↓
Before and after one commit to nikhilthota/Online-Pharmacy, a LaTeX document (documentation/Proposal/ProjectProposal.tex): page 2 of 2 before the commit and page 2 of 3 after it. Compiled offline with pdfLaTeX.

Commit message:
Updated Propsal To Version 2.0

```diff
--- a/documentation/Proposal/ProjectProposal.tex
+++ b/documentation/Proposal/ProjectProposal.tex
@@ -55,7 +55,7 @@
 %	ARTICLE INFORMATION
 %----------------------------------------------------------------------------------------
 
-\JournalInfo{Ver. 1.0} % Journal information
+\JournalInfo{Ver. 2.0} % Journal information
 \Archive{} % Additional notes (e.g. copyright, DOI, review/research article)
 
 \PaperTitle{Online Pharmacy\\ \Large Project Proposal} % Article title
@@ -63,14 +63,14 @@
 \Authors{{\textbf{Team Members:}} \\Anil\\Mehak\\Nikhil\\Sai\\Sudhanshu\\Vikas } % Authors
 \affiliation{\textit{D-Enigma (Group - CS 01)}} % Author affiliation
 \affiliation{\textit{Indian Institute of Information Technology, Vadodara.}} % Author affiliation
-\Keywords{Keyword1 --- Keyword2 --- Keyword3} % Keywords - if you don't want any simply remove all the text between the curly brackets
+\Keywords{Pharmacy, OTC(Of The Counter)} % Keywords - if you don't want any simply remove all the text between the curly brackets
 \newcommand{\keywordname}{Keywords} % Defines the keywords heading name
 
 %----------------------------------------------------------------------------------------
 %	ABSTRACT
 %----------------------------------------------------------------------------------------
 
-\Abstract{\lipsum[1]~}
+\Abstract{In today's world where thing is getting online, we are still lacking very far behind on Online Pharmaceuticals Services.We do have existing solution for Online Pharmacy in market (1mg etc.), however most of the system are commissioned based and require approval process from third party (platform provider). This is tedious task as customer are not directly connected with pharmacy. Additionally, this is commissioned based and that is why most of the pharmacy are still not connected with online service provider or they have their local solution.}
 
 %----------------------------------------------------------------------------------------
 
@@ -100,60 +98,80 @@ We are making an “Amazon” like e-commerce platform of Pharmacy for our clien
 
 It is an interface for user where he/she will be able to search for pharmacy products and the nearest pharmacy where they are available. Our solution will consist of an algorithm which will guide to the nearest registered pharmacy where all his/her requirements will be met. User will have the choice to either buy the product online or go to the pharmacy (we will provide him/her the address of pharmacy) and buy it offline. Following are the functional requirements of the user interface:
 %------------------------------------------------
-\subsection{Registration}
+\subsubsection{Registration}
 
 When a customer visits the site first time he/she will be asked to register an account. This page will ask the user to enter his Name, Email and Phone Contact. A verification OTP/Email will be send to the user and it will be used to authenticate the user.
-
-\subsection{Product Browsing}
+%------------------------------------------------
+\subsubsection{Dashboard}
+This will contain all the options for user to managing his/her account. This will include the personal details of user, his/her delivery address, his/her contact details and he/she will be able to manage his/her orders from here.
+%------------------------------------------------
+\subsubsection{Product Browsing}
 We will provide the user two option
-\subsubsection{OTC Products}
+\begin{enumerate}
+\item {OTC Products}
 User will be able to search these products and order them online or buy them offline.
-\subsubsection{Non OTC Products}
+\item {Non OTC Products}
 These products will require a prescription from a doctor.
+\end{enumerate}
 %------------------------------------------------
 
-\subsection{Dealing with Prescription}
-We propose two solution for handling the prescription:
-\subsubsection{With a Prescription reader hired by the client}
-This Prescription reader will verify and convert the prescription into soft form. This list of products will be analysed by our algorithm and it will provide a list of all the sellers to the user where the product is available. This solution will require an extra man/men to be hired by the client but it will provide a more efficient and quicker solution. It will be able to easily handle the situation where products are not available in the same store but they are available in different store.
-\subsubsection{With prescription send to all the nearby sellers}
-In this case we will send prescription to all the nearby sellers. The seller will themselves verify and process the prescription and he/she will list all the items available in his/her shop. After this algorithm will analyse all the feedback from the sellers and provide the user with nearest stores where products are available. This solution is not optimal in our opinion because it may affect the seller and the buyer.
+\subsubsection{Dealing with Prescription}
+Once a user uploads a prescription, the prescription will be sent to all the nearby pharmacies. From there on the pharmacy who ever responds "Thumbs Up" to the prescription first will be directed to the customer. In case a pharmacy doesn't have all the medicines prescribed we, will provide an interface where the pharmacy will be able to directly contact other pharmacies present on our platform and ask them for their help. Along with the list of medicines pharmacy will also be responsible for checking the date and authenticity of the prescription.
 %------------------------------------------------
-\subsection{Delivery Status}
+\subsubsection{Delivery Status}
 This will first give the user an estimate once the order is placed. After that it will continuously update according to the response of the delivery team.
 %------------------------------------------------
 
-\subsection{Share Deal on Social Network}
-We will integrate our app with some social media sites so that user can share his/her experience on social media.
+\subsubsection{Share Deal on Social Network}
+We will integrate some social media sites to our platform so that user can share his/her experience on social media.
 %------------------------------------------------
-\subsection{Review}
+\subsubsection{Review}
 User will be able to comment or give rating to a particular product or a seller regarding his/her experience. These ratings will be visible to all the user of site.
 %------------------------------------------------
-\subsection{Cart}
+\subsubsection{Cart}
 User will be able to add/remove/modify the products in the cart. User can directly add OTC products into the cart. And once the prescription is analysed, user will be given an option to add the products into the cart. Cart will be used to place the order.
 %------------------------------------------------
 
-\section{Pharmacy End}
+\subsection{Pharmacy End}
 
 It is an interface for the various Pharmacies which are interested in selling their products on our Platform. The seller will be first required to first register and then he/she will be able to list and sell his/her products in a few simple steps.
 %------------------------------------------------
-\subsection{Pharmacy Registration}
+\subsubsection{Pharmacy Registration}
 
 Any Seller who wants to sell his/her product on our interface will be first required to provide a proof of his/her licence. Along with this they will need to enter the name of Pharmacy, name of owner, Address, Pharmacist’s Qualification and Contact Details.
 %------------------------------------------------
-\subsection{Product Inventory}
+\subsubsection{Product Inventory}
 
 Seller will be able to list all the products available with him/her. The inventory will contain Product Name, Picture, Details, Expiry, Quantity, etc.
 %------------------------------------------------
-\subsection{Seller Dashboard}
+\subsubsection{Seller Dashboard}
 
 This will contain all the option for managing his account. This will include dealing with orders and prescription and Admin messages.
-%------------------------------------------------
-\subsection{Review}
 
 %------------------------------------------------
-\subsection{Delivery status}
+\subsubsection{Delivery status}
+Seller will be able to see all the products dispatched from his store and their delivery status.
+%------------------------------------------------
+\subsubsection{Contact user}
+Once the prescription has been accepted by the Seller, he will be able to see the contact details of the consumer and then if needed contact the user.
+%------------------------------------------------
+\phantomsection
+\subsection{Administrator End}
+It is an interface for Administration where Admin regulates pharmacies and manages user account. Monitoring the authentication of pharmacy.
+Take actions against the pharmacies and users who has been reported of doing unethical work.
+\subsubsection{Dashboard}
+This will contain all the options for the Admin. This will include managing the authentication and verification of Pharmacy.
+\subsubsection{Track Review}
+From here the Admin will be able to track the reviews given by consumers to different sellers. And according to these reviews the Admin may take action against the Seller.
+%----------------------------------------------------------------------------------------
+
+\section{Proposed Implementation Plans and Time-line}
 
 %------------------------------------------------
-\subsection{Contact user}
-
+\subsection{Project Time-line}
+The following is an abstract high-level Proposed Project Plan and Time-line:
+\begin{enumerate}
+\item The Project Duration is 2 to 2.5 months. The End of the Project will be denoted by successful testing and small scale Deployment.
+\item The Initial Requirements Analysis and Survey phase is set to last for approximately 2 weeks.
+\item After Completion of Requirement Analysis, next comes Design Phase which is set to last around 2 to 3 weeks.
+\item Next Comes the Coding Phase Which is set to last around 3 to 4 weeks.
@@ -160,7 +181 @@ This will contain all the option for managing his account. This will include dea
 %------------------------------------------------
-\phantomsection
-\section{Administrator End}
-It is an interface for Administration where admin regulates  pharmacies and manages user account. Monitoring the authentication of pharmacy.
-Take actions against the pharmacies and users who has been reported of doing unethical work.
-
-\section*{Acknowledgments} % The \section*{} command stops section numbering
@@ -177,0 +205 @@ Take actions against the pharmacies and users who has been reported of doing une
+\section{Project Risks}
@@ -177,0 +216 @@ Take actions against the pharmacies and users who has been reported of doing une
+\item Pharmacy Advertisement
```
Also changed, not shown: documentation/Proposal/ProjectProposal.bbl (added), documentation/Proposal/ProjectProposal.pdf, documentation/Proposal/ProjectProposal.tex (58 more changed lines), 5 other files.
↑
**Problem to solve:**
Show me each line of the listing above with "that" in it.

**Your response:**
+\Abstract{In today's world where thing is getting online, we are still lacking very far behind on Online Pharmaceuticals Services.We do have existing solution for Online Pharmacy in market (1mg etc.), however most of the system are commissioned based and require approval process from third party (platform provider). This is tedious task as customer are not directly connected with pharmacy. Additionally, this is commissioned based and that is why most of the pharmacy are still not connected with online service provider or they have their local solution.}
 This will first give the user an estimate once the order is placed. After that it will continuously update according to the response of the delivery team.
-We will integrate our app with some social media sites so that user can share his/her experience on social media.
+We will integrate some social media sites to our platform so that user can share his/her experience on social media.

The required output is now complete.